Looking for some frosting tips and wedding inspiration? From tattoo cakes and airbrush designs, we’ve gathered a few of the latest trends in wedding dessert decor. For those feeling intimidated at trying their hand at these designer creations, we've coupled the trends with insider frosting tips to make your DIY wedding cake a piece of . . . well, you know.
Coming Up Roses
Made from over 300 roses, all handcrafted and shaded in various hues of pink and red, this wedding cake draws on one of this season’s most popular trends — ombre shading. It's achieved through simple variations in the icing's coloring.
Frosting tip: When making frosting roses, icing consistency is the most important factor. If your flowers “wilt,” add more sugar or use an all-shortening frosting recipe.
Frills and Thrills
Combining two popular wedding trends — ruffles with tall and
— this wedding cake creates a whimsical, most vintage feel, as though
a 1950s prom dress was transformed into an edible but stylish taste creation.
To make your own ruffled wedding cake, with hints of the
ombre trend, watch the video from Bonnie Bakes.
Frosting tip: Making a ruffled fondant cake involves a
frill cutter and the end of a paintbrush to lift up the ruffles.
Coming Up Roses
This simple DIY wedding cake from I Am Baker
and featured on Emmaline Bride
uses just a 1M frosting tip and a pastry bag to create lush
Frosting tip: Buy a grocery store cake, and have a friend frost cabbage roses in shades of your wedding colors a day or two before the wedding.
“I’ll stencil you in.”
Better with rolled fondant than buttercream, stenciled cake offer a stylish but uncomplicated way to decorate your wedding cake. Hot
fondant, royal icing sugar, chocolate or anything with a thin-enough
consistency to go through the stencil’s cuts can be used to decorate a cake.
For a beginner’s guide to frosting a cake with stencils, check out Cake Central’s free video.
Frosting tip: Thinner frostings will create a more flooded
look when using stencils.
Looks Good on Paper
A standard layer cake gets an easy makeover with paper
wildflowers. Double-sided tape secures the decor. Customize the look by cutting silhouettes of books, buildings or other icons reminiscent of the bride and groom.
For more on using paper crafts to decorate your cake, check out Craft Stylish.
Frosting tip: Three to four cups of icing is the preferred
amount for 8-inch and 10-inch cakes.
Screwed, Blued and Tattooed
Forget diamonds — tattoos
are forever. If you're adding a tattoo motif to your wedding cake, consider using hand
painting on fondant for tribal-inspired designs. For the biker couple inspired by old-school tats, consider the traditional sparrows with a heart-and-banner

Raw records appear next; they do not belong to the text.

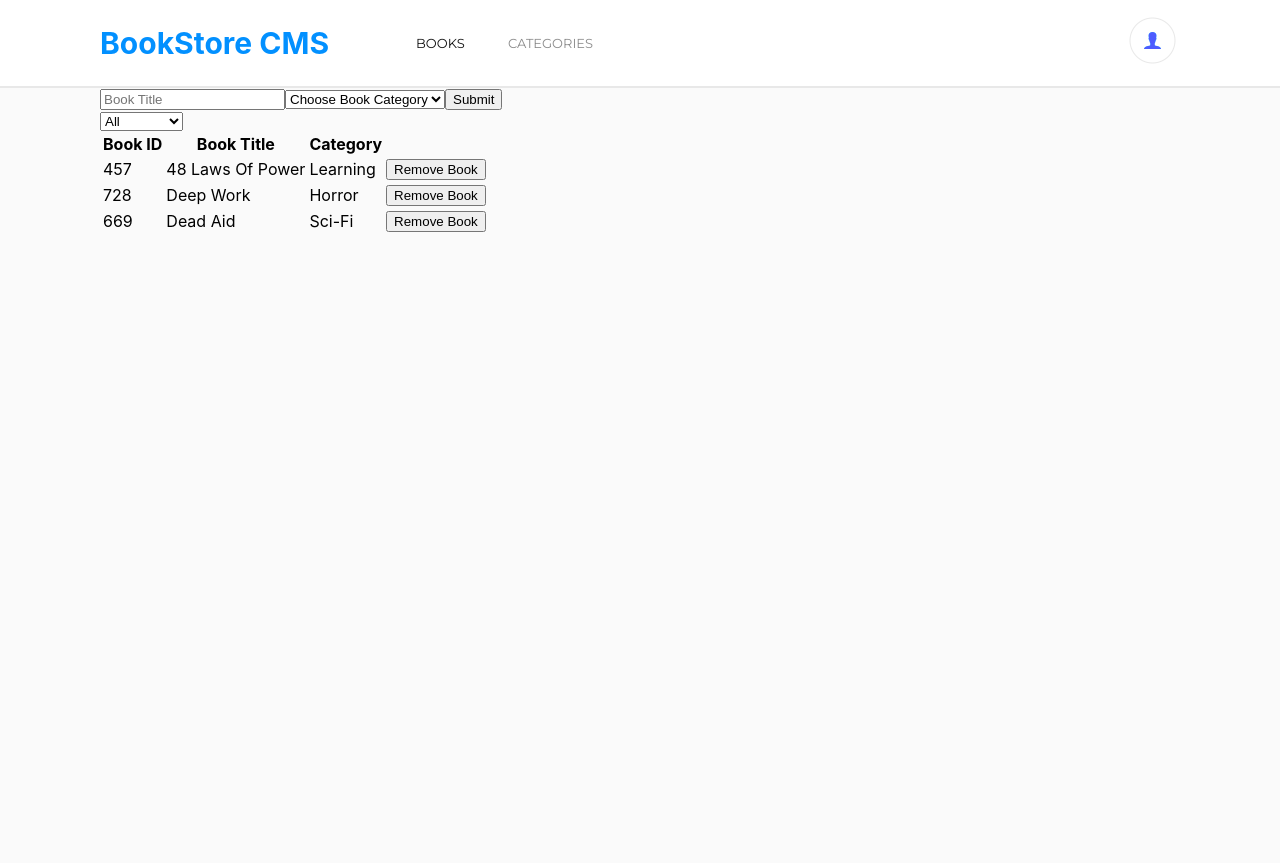
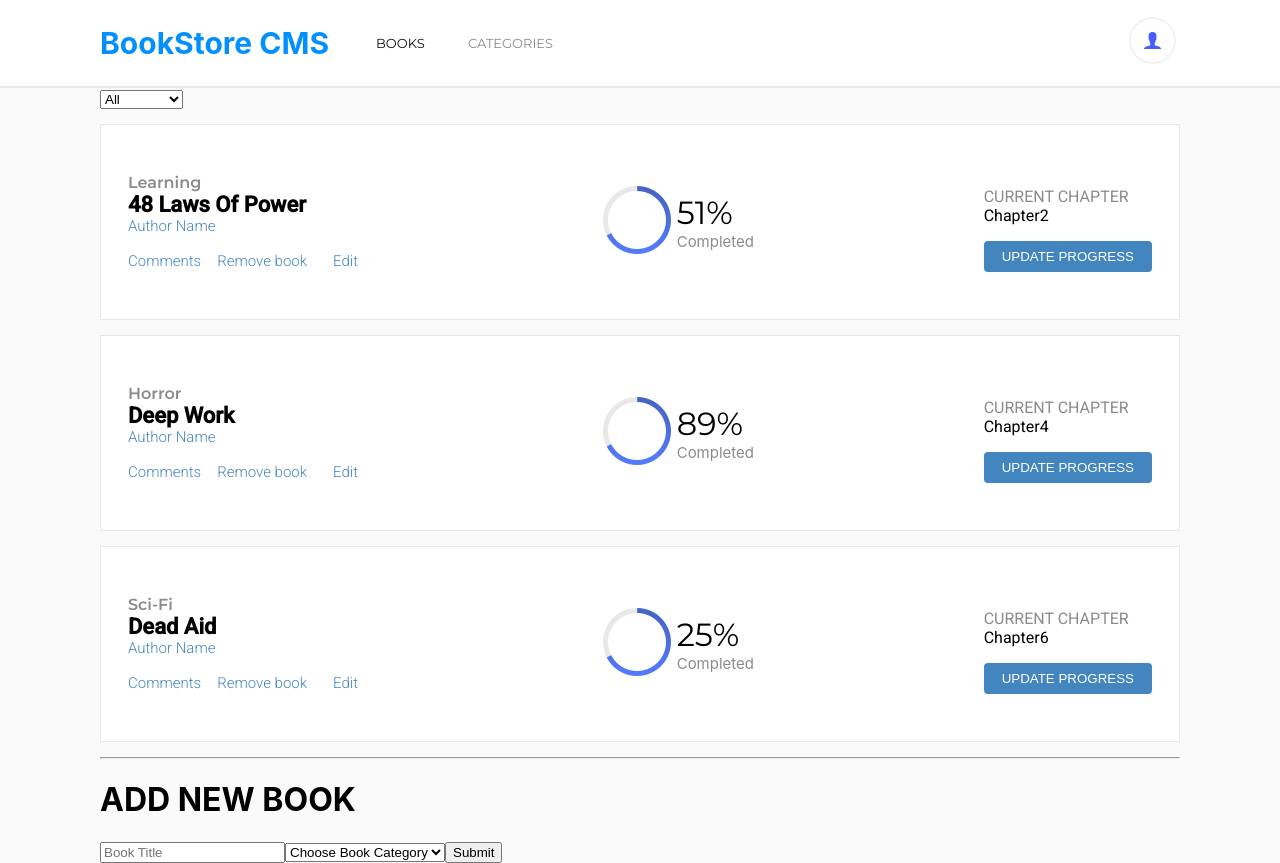
Before and after one commit to Blaise-Shyaka/bookstore, a React (Create React App) app: page / in a window 1280 px wide. Before the commit the page ends 800 px from the top, so only its background shows below. Built offline with nearby package versions, Linux system fonts and the light colour scheme.

Commit message:
style the Book Component

```diff
--- a/src/components/App.js
+++ b/src/components/App.js
@@ -7,8 +7,8 @@ function App() {
     <div>
       <Nav />
       <div className="container">
+        <BooksList />
         <BooksForm />
-        <BooksList />
       </div>
     </div>
   );
--- a/src/components/Book.js
+++ b/src/components/Book.js
@@ -1,29 +1,52 @@
 import PropTypes from 'prop-types';
+import Progress from './Progress';
+import CurrentChapter from './CurrentChapter';
+import * as bookStyles from '../styles/Book.module.css';
+
+const {
+  bookContainer,
+  displayFlex,
+  bookCategory,
+  bookTitle,
+  bookLinks,
+  removeBook,
+  alignCenter,
+} = bookStyles;
 
 function Book(props) {
   const {
-    id, title, category, clickhandler, book,
+    title, category, clickhandler, book,
   } = props;
 
   return (
-    <tr>
-      <td>{id}</td>
-      <td>{title}</td>
-      <td>{category}</td>
-      <td>
-        <button
-          type="submit"
-          onClick={() => clickhandler(book)}
-        >
-          Remove Book
-        </button>
-      </td>
-    </tr>
+    <div className={`${bookContainer} ${displayFlex}`}>
+      <div>
+        <ul>
+          <li className={bookCategory}>{category}</li>
+          <li className={bookTitle}>{title}</li>
+          <li className={bookLinks}>Author Name</li>
+        </ul>
+        <ul className={`${displayFlex} ${alignCenter}`}>
+          <li className={bookLinks}>Comments</li>
+          <li className={bookLinks}>
+            <button
+              className={`${removeBook} ${bookLinks}`}
+              type="submit"
+              onClick={() => clickhandler(book)}
+            >
+              Remove book
+            </button>
+          </li>
+          <li className={bookLinks}>Edit</li>
+        </ul>
+      </div>
+      <Progress />
+      <CurrentChapter />
+    </div>
   );
 }
 
 Book.propTypes = {
-  id: PropTypes.number.isRequired,
   title: PropTypes.string.isRequired,
   category: PropTypes.string.isRequired,
   clickhandler: PropTypes.func.isRequired,
--- /dev/null
+++ b/src/components/CurrentChapter.js
@@ -0,0 +1,18 @@
+import * as bookStyles from '../styles/Book.module.css';
+
+const { chapter, chapterTitle, updateProgress } = bookStyles;
+
+export default function CurrentChapter() {
+  return (
+    <div>
+      <ul className={chapter}>
+        <li className={chapterTitle}>CURRENT CHAPTER</li>
+        <li>
+          Chapter
+          {Math.floor(Math.random() * 10)}
+        </li>
+      </ul>
+      <button type="button" className={updateProgress}>UPDATE PROGRESS</button>
+    </div>
+  );
+}
--- /dev/null
+++ b/src/components/Progress.js
@@ -0,0 +1,23 @@
+import progressImage from '../assets/progress.png';
+import * as bookStyles from '../styles/Book.module.css';
+
+const {
+  displayFlex, completionPercentage, alignCenter, completed,
+} = bookStyles;
+
+export default function Progress() {
+  return (
+    <div className={`${displayFlex} ${alignCenter}`}>
+      <div>
+        <img alt="book reading progress" src={progressImage} />
+      </div>
+      <ul>
+        <li className={completionPercentage}>
+          {Math.floor(Math.random() * 100)}
+          %
+        </li>
+        <li className={completed}>Completed</li>
+      </ul>
+    </div>
+  );
+}
--- a/src/containers/BooksForm.js
+++ b/src/containers/BooksForm.js
@@ -64,6 +64,9 @@ function BooksForm(props) {
   }
 
   return (
+    <div>
+      <hr />
+      <h1>ADD NEW BOOK</h1>
       <form>
         <input type="text" placeholder="Book Title" onChange={handleChange} />
         <select onChange={handleChange}>
@@ -72,6 +75,7 @@ function BooksForm(props) {
         </select>
         <button type="submit" onClick={(e) => handleSubmit(e)}>Submit</button>
       </form>
+    </div>
   );
 }
 
--- a/src/containers/BooksList.js
+++ b/src/containers/BooksList.js
@@ -41,18 +41,9 @@ function BooksList(props) {
   return (
     <div>
       <CategoryFilter changehandler={handleFilterChange} />
-      <table>
-        <thead>
-          <tr>
-            <th>Book ID</th>
-            <th> Book Title</th>
-            <th>Category</th>
-          </tr>
-        </thead>
-        <tbody>
-          {booksMarkup}
-        </tbody>
-      </table>
+      <div>
+        {booksMarkup}
+      </div>
     </div>
   );
 }
--- a/src/index.css
+++ b/src/index.css
@@ -1,4 +1,5 @@
-@import url('https://fonts.googleapis.com/css2?family=Montserrat:wght@300;400&display=swap');
+@import url('https://fonts.googleapis.com/css2?family=Montserrat:wght@100;200;300;400;600;700&display=swap');
+@import url('https://fonts.googleapis.com/css2?family=Roboto:wght@300;400;500&display=swap');
 
 body {
   margin: 0;
@@ -33,3 +34,11 @@ code {
   margin-right: 100px;
   margin-left: 100px;
 }
+
+ul {
+  padding-left: 0;
+}
+
+li {
+  list-style: none;
+}
--- /dev/null
+++ b/src/styles/Book.module.css
@@ -0,0 +1,68 @@
+.displayFlex {
+  display: flex;
+}
+
+.alignCenter {
+  align-items: center;
+}
+
+.bookContainer {
+  background-color: #fff;
+  justify-content: space-between;
+  align-items: center;
+  padding: 32px 27px;
+  margin-top: 15px;
+  margin-bottom: 15px;
+  border: 1px solid #e8e8e8;
+}
+
+.bookCategory {
+  font-family: 'Montserrat';
+  font-weight: 600;
+  color: #8b8b8b;
+}
+
+.bookTitle {
+  font-family: 'Roboto';
+  font-weight: 600;
+  font-size: 22px;
+}
+
+.bookLinks {
+  font-family: 'Roboto';
+  font-size: 15px;
+  color: #4386bf;
+  font-weight: 100;
+  margin-right: 10px;
+}
+
+.removeBook {
+  background-color: #fff;
+  border: none;
+}
+
+.completionPercentage {
+  font-family: 'Montserrat';
+  font-size: 32px;
+}
+
+.completed {
+  color: #8b8b8b;
+  font-size: 15px;
+}
+
+.chapter {
+  font-family: 'Roboto';
+}
+
+.chapterTitle {
+  color: #8b8b8b;
+}
+
+.updateProgress {
+  background-color: #4386bf;
+  color: #fff;
+  border: none;
+  padding: 8px 18px;
+  border-radius: 4px;
+}
```
Also changed, not shown: src/assets/progress.png (added). Lines whose indentation alone changed are shown as unchanged.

creation made from a fondant ornament.
Frosting tip: Allow your cake to sit for a few
minutes to develop a crust so that it’s not sticky when you decorate.
The Airbrush Off
For those with the money, an
airbrush machine (often running about $250) can offer a layered sheen so that metal and gem colors like silver actually look silver instead of a wimpy gray.
Get the basics of frosting your wedding cake with an airbrush machine from this Wilton video.
Frosting tip: Airbrushing buttercream creates gradient
lines and images while fondant, a smoother surface, makes for more defined graphics.
Image credits (from top): Juliet McKee Photography, Juliet McKee Photography, Maisie Fantasie, I Am Baker, Designer Stencils, Jeffrey Rudell / Craft Stylish, Ian Johnson Photo and Over the Moon Baking